What exactly does it mean to "cast a spell?" To begin to understand this term in it's entirety we must define it. However, since this Practical Magick series is devoted to my own magickal lifestyle, I will need to provide you with a definition which reflects how I practice the art of Spellcraft. (In other words, don't try to find my definition in any dictionary.) SPELL CASTING: The process of instigating "change" through the use of a focused action. The change is one which takes place as a direct result of the action itself or a combination of instigated actions by one or more persons. When we consider this definition, we can see that a "spell" is nothing more than a combination of focused will and action. There is a famous proverb which states the basic principle for cause and effect, and that is "for every action, there is a reaction." So it is very important to consider what the possible results are going to be before we set any magickal mechanism into motion. To learn how to anticipate the rewards or consequences for what you will be doing in the magickal realm, you must first evaluate yourself in the area of "will & faith" on the physical level. (Sound familiar?) Your ability to "will" yourself to act should be complimented by your faith to allow things to run their course without further interference. "Over reaction" in other words, can undo anything you set in motion, magickally or otherwise. Sometimes over reacting can actually change the course of events which might have been favorable and turn them into an undoing process. (Think about it.) Events on the spiritual level are not much different than on the physical level. With this in mind, can you think of a time in your life where you over reacted and caused a situation to get worse instead of better? When we perform an act of will, and then out of fear or insecurity perform further actions "just to make sure," we will have set in motion more than just the original mechanism. Instead, now we have several mechanisms working and sometimes crashing into each other completely undoing the process all together.
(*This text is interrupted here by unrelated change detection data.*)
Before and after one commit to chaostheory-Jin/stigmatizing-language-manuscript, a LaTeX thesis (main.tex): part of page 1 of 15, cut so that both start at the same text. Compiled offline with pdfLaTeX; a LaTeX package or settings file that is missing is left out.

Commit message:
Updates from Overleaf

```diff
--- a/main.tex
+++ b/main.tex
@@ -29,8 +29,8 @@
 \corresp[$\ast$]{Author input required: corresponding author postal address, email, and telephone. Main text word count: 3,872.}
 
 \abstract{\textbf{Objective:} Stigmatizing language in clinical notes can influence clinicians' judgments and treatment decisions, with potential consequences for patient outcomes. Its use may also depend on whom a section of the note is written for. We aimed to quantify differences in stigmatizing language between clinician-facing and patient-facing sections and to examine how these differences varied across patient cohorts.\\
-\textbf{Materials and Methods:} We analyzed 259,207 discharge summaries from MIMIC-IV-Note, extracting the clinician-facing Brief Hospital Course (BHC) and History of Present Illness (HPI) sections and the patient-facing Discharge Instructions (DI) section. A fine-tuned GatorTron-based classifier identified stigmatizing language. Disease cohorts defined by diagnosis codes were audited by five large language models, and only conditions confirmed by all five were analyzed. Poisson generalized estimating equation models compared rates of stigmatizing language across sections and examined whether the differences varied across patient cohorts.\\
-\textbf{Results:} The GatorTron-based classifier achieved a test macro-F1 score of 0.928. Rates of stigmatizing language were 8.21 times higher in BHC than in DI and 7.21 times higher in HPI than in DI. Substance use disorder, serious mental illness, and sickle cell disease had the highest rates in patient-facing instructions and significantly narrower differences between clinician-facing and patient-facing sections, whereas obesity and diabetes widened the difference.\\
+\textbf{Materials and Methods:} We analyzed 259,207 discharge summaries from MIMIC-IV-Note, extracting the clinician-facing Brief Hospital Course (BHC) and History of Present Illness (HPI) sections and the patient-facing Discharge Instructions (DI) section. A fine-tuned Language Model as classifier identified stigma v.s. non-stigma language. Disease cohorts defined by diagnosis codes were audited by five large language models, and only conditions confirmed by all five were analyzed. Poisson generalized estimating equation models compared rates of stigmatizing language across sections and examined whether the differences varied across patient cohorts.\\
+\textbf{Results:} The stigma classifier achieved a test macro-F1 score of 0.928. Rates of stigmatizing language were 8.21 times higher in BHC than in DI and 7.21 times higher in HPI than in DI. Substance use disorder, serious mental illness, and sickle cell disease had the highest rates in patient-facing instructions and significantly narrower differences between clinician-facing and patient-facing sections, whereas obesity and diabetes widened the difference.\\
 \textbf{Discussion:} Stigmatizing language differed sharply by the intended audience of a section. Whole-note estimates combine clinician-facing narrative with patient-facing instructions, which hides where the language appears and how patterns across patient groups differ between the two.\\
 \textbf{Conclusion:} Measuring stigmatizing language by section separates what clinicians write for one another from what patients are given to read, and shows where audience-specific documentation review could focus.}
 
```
EXAMPLE: You feel that your employer should give you a raise and after much thought you decide that you will approach your supervisor and ask for one. This action itself will cause a reaction since you will either receive the answer of "No" or you will get the raise. Say for instance, that during the meeting, your supervisor informs you that he agrees you deserve a raise. However, due to circumstances your request must wait for a certain period of time. (For whatever the reason.) You gracefully accept the answer and then go back to doing your job with the intention of being patient and waiting to see if your supervisor will honor what he said. To follow up would be to meet again with your supervisor after the specified time had passed without any further acknowledgment. It is always important to give the benefit of the doubt because you never know what course your action needed to take to complete itself. (In other words, have "faith.") Your supervisor will then either grant you the raise or will give an answer which will cause you to set another action into motion, such as stating a time table when you expect to receive your pay increase, or an ultimatum, or whatever. On the other hand, your supervisor might just give you your raise and you will have gained respect for your assertiveness, patience and tactfulness. This gives to you not only more power and respect, but the manifestation your original desire, the raise itself.
Patience is an important key when it comes to cause and effect because
if we do not have the patience to allow things to run their course,
we might impede or stop the process all together. An example of how
this could happen in the case above; the individual might have
"nagged" the supervisor about the time table, or argued during
the first visit about the unfairness of the decision. These actions are
not only counter productive, but also "take away" from your power
when it comes to that particular environment. (Not to mention that
you probably won't get the raise either.)
So, remember that the principle of cause and effect is much the same in
the spiritual realm. Therefore it is very important to have the
"faith" that what you have set in motion is going to yield a result
of some sort. Equally as important is having the patience to allow
what you have started to run it's course. However, since you are
unable to witness the progress, there might be a strong temptation to set
other mechanisms into motion to "help" or speed things along. Resist
this temptation because you might not only hamper the original
mechanism, but change the outcome completely and possibly reap some
unexpected consequences. Patience IS indeed a virtue.